8. Wolverhampton Art Gallery Lichfield Street Wolverhampton WV1 1DU. Open Monday – Saturday 10am – 5pm. Free Entry. For directions go to www.wolverhamptonart.org.uk

9. Wolverhampton Art Gallery is part of Wolverhampton Arts & Museums service, publically funded by Wolverhampton City Council. It receives additional funding as a Regularly Funded Organisation of Arts Council England and from the Museums, Libraries Archives Council through Renaissance in the Regions, West Midlands. 10. Wolverhampton Art Gallery displays both historic Georgian and Victorian art collections in addition to significant collections of 20th and 21st Century art. Wolverhampton’s collection of 21st Century art continues to grow and to prove that art can be a powerful voice in today’s society, addressing issues of war, race, gender, civil conflict and liberties and national identity. Work by British artists reflects the political and social climate of contemporary Britain. Equally important are artworks by international artists who comment on global issues. Highlights of the 20th Century collection include The Northern Ireland Collection, relating to the modern phase of the conflict in Northern Ireland.
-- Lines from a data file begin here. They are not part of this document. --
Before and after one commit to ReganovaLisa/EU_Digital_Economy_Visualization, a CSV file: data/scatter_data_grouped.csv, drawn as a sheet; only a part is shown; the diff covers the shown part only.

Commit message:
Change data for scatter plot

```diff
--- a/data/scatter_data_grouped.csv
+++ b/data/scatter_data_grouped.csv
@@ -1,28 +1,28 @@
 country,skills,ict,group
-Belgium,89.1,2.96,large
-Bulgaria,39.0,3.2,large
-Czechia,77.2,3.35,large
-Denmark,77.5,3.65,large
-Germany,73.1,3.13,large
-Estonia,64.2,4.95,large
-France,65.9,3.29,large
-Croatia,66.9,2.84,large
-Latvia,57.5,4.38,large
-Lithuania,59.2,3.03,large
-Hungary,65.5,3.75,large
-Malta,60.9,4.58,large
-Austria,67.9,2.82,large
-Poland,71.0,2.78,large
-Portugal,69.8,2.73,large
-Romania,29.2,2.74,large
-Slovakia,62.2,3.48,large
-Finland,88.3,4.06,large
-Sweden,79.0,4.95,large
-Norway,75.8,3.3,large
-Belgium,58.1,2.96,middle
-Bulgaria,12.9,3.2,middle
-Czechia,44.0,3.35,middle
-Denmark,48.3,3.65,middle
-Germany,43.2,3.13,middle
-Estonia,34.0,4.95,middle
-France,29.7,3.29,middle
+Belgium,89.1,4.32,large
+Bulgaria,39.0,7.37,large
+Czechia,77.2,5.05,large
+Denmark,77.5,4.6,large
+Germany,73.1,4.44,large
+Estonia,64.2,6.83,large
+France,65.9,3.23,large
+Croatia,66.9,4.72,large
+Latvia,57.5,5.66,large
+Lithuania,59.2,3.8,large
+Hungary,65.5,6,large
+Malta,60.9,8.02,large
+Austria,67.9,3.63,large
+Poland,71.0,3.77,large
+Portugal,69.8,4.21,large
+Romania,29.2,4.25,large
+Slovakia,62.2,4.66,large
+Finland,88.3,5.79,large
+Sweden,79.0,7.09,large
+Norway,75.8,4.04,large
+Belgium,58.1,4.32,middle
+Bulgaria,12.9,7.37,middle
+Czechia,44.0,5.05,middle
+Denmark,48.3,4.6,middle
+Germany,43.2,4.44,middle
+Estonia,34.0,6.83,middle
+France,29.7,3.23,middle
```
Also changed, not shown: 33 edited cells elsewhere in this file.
The collection was established in the 1980s and represents both Irish and British artists.

The Art Fund is a Registered Charity No. 209174